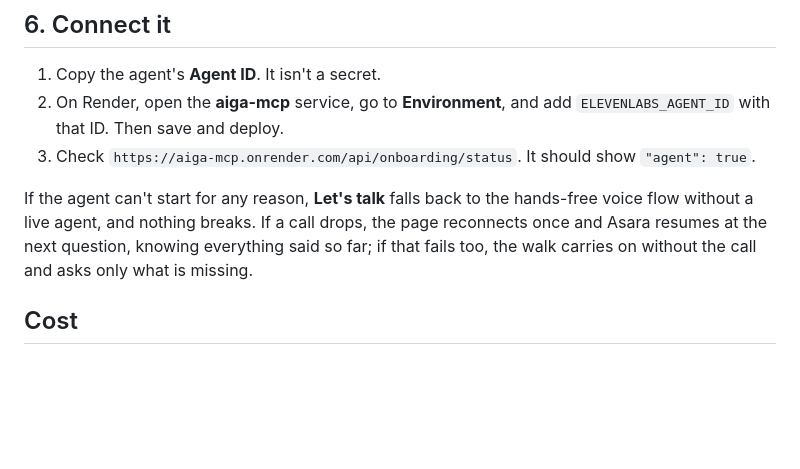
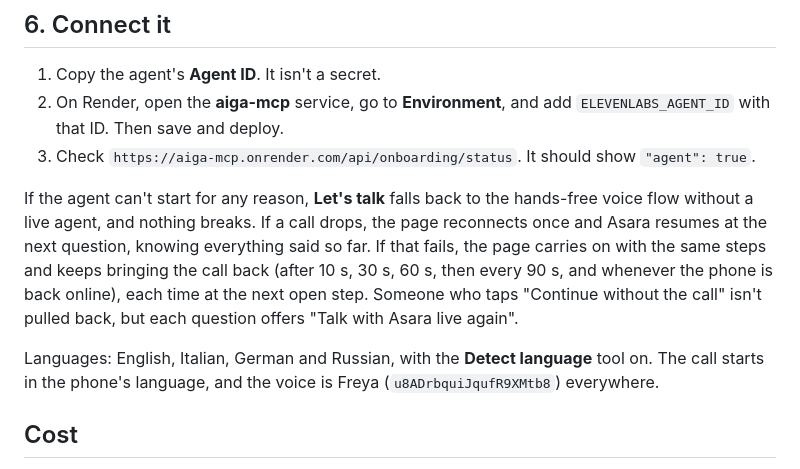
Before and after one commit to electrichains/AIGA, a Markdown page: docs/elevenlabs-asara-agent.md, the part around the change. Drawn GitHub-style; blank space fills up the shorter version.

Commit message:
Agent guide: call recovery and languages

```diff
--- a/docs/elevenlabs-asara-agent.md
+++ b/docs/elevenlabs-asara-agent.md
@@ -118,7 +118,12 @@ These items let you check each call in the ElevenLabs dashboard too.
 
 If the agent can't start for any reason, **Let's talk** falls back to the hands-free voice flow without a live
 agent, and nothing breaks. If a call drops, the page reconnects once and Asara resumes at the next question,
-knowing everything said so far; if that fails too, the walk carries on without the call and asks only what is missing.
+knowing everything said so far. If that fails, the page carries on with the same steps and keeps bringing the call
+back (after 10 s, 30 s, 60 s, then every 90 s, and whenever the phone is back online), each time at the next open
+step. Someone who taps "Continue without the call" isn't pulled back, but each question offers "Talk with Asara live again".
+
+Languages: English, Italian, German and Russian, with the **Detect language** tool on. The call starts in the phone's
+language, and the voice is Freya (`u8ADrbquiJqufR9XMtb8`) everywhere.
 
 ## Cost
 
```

__________

=== Assignment ===
From the records above, pick out and copy each line holding the word "page".

=== Task response ===
Before and after one commit to electrichains/AIGA, a Markdown page: docs/elevenlabs-asara-agent.md, the part around the change. Drawn GitHub-style; blank space fills up the shorter version.
 agent, and nothing breaks. If a call drops, the page reconnects once and Asara resumes at the next question,
+knowing everything said so far. If that fails, the page carries on with the same steps and keeps bringing the call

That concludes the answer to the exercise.